Pendulum Ch. 18: Tremors

A new array of sensual information raced through the network. Things had begun to get weird only a fraction of an axial rotation earlier, when something large had rammed into ITS skin, penetrated it and damaged a section of the net. Smaller such objects had followed, in irregular intervals, but within a brief span of time. Not all had impacted the network, though. Few had crashed in places it had never managed to expand; cold, nutritionless rock, a small body of flowing water.
At first, nothing else happened, and time passed as always. The enormous source of warmth above in the distance sent its energy over the vast surface at the usual pace, and would continue to do so for one third of a rotation. But soon, new information packages propagated from all impact spots. Impulses ran through the data-ways and got reproduced and reevaluated at each junction, then merged at the next hub in range.
Roughly half of them started to cause tiny tremors that triggered fresh waves of data to spread out in concentric rings, now adding to the existing dataset a layer of information that made little sense yet, while the other half remained still; except for the largest object.
The first thing to fall from the sky had caused the biggest wound, and it would take several rotations to isolate the edges of the hole it had ripped in the net, and even more to grow it back. IT did a quick calculation. If things remained stable, IT could close the gap within two cycles, depending on how IT could handle the object. The quickest way would be to encircle the object, or penetrate and devour it, if applicable, depending on its nature. Maybe it was like the rock or the fluid, containing nothing of worth. The wound was still sending alarm packages to the nearest hubs, but those got already filtered out now—it couldn’t be helped.
But things were in flux; one smaller object now moved about, its tiny vibrations drawing lines on ITS internal image of ITSELF, and there was not yet enough data to derive a pattern.

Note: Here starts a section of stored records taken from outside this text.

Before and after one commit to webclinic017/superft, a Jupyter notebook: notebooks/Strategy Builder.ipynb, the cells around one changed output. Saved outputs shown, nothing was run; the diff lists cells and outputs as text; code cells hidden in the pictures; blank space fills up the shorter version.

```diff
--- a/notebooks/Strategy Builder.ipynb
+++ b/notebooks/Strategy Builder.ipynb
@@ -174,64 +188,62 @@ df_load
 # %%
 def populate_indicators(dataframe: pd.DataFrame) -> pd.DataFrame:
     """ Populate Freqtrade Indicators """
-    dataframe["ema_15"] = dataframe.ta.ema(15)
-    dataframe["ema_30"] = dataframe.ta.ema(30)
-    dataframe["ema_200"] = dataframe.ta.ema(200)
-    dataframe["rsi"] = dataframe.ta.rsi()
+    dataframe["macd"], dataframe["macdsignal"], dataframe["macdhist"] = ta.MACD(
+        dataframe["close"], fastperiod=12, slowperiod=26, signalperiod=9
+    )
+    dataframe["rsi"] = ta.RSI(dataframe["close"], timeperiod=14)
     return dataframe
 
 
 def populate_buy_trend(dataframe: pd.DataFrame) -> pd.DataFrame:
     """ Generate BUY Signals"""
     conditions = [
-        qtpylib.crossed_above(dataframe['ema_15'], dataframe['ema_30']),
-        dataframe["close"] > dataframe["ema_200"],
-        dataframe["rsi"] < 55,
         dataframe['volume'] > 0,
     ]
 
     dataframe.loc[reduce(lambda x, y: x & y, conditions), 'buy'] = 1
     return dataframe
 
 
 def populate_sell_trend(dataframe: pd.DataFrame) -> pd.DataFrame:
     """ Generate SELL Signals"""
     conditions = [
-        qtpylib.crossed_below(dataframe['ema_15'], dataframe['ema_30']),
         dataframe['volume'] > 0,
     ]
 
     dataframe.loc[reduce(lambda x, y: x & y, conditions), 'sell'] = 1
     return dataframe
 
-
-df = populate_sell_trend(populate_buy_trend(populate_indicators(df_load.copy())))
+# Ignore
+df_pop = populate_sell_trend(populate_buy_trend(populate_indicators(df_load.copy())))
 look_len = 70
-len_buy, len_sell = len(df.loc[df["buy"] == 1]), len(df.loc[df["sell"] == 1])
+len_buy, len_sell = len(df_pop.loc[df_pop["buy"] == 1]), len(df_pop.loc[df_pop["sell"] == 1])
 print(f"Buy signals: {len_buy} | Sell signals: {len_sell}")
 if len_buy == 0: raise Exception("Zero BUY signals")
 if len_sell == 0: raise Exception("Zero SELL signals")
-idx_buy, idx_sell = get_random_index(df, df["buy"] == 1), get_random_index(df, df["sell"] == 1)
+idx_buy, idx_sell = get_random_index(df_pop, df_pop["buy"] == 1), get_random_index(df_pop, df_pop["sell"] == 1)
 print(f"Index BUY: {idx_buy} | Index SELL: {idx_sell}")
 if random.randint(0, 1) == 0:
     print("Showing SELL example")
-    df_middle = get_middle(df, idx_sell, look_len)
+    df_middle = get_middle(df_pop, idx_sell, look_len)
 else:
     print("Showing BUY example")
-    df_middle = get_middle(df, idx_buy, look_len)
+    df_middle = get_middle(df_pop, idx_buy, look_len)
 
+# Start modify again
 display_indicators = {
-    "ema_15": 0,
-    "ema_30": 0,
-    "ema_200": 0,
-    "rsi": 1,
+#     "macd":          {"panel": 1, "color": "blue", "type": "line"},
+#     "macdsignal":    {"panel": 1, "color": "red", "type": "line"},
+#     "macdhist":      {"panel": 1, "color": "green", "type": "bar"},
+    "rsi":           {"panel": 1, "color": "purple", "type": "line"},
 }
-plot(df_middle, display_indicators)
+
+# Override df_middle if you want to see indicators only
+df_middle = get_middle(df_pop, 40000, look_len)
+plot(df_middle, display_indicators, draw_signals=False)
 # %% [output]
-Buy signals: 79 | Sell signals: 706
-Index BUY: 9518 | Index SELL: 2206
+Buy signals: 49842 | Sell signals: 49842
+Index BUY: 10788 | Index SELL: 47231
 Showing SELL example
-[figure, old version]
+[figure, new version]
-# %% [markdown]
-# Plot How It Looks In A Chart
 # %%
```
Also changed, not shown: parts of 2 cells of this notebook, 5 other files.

This miniscule motile was an at first incomprehensible new piece of information. Nothing comparable had ever existed here. There was no frame of reference IT could use to extrapolate its behaviour soon.
The largest object, the one that had completely penetrated the net and sat halfway inside the ground, unmoving, was energetically active. It had a swirl of data coming in and out of it, and it produced heat. Currents of energy seemed to surround it, but not constantly, and its tendrils—or whatever it was that sometimes extended from it, disappeared without a trace in unpredictable periods of time—behaved in ways IT couldn’t calculate. The vibrations it produced were nothing like those of the motile. Those were not perfectly rhythmic, but slightly irregular tremors that appeared to be accompanying motion. The pulses the large object emitted were more wavelike, and the data streaming in and out was interesting. It followed patterns IT could not understand, in a format not compatible with ITS internal models, but with time, that too might change.
The motile moved at a very low speed. A small subunit traversed a short distance to one of the other objects that had fallen from above, but not caused any wounds. It, too, now moved about, as if activated by the first unit, expanding the size of the motile.
The first set of calculations was finished. All objects had entered the system from the same place in the sky, within a brief time window. The intervals in which they had dropped had determined their position now, and a line from the most distanced pieces was almost perfectly straight, as if it all had originated from another thing that had moved at an altitude IT could not access. Even though IT had registered all positions now, IT couldn’t foresee which of its parts would become mobile and move to its primary unit.
The tremors got lighter, but again its size grew, by about one point five the volume its last addition had caused. Another yet to activate object had dropped in the direction the motile moved now, but at a longer distance, and if IT was right, the alien body would grow again.
IT waited. Each addition to the body added two more sources of vibration, of which one at each given time was touching down, while the other was in motion, and each of these segments moved in varying distances from the others, as if this was not one, but a number of pieces moving together. But was something like this even possible? IT collected data and waited for more pieces. The motile, the number of its fragments, utilised a comparatively quick method of movement IT couldn’t emulate ITSELF, but a limited understanding began to dawn. And as calculated, the object reached the smaller fraction that had stayed inert until now, and the frequency of the vibrations went down, until all its parts, subunits, or maybe individual components moved again, along the path their impacts had drawn on the surface. If the extrapolation was correct, it would eventually arrive at the large object.
Miniscule amounts of data between the components of the objects indicated it was connected internally, too, but in ways IT could not yet grasp. The motile also still occasionally exchanged data with the large thing that sat at the edge of ITS net, near a large body of fluid IT hadn’t found a way to extend into yet.
Time would tell. All IT could do was data collection, anyway, apart from ITS preparations for the big cycle, which was not in danger. At least not yet.


Leave a Reply

Fill in your details below or click an icon to log in: Logo

You are commenting using your account. Log Out /  Change )

Twitter picture

You are commenting using your Twitter account. Log Out /  Change )

Facebook photo

You are commenting using your Facebook account. Log Out /  Change )

Connecting to %s